When shit's going REALLY bad, then you gotta call it and address it or try to riff or do something about it. When they're into it but not laughing, you can plow through.

And sometimes that can lead to surprising results. You'll feel like you did shitty but then you'll have people come up afterward and tell you they thought it was great. Um, why didn't you laugh then? Well, there can be all kinds of reasons for that. A shitty host that doesn't warm 'em up enough, an awkward vibe in the room, or something else.

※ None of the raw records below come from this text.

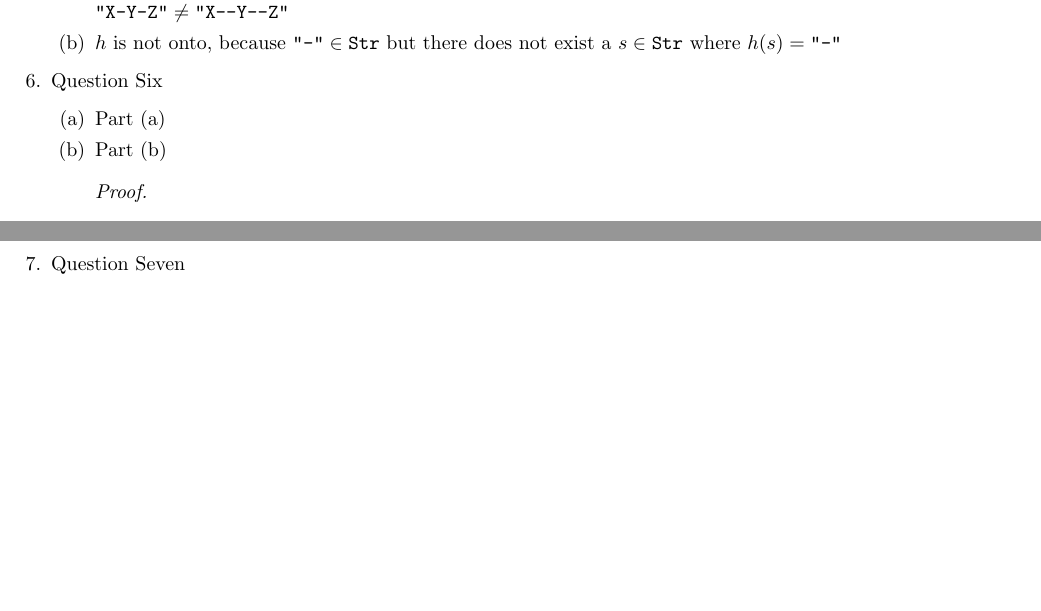
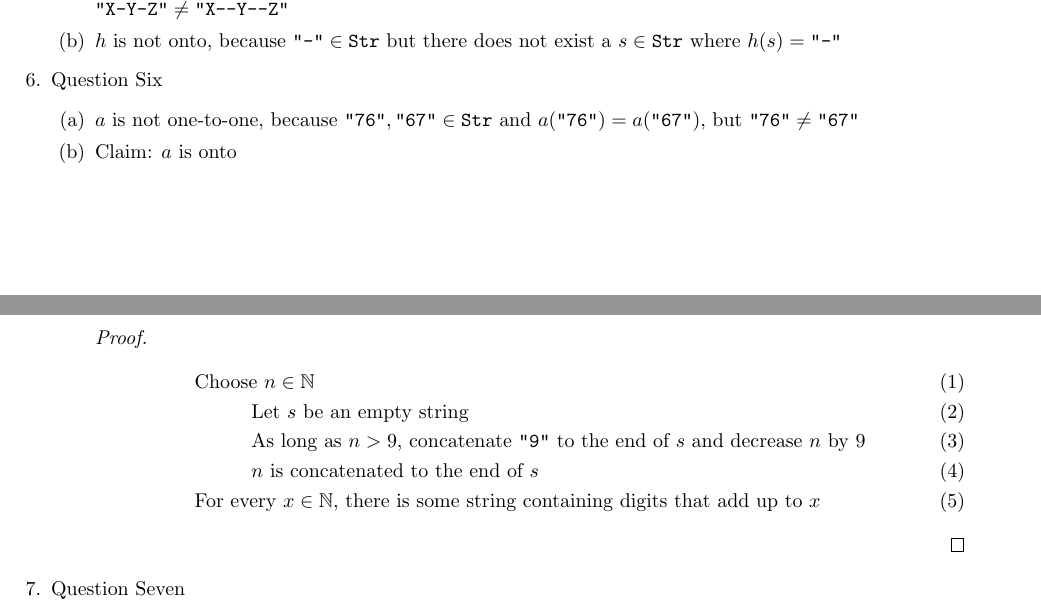
Before and after one commit to onlinechronically/CSCI-C241, a LaTeX problem sheet (hw8/hw8.tex): two parts of pages 2 and 3 of 3, joined at a grey line, cut so that both start at the same text, the shorter picture padded with empty space. Compiled offline with pdfLaTeX.

Commit message:
add: Question Six (hw8)

```diff
--- a/hw8/hw8.tex
+++ b/hw8/hw8.tex
@@ -103,11 +103,15 @@
     \end{enumerate}
     \item Question Six
     \begin{enumerate}
-        \item Part (a)
-        \item Part (b)
+        \item $a$ is not one-to-one, because $\texttt{"76"},\texttt{"67"} \in \texttt{Str}$ and $a(\texttt{"76"}) = a(\texttt{"67"})$, but $\texttt{"76"} \neq \texttt{"67"}$
+        \item Claim: $a$ is onto
         \begin{proof}
             \begin{align}
-                &
+                &\text{Choose } n \in \mathbb{N} \\
+                &\hspace{1cm} \text{Let } s \text{ be an empty string} \\
+                &\hspace{1cm} \text{As long as $n > 9$, concatenate $\texttt{"9"}$ to the end of $s$ and decrease $n$ by 9}  \\
+                &\hspace{1cm} n \text{ is concatenated to the end of } s \\
+                &\text{For every } x \in \mathbb{N} \text{, there is some string containing digits that add up to } x
             \end{align}
         \end{proof}
     \end{enumerate}
```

Just saying it's good to recognize the shades of grey that exist between killing and bombing.


Unknown said...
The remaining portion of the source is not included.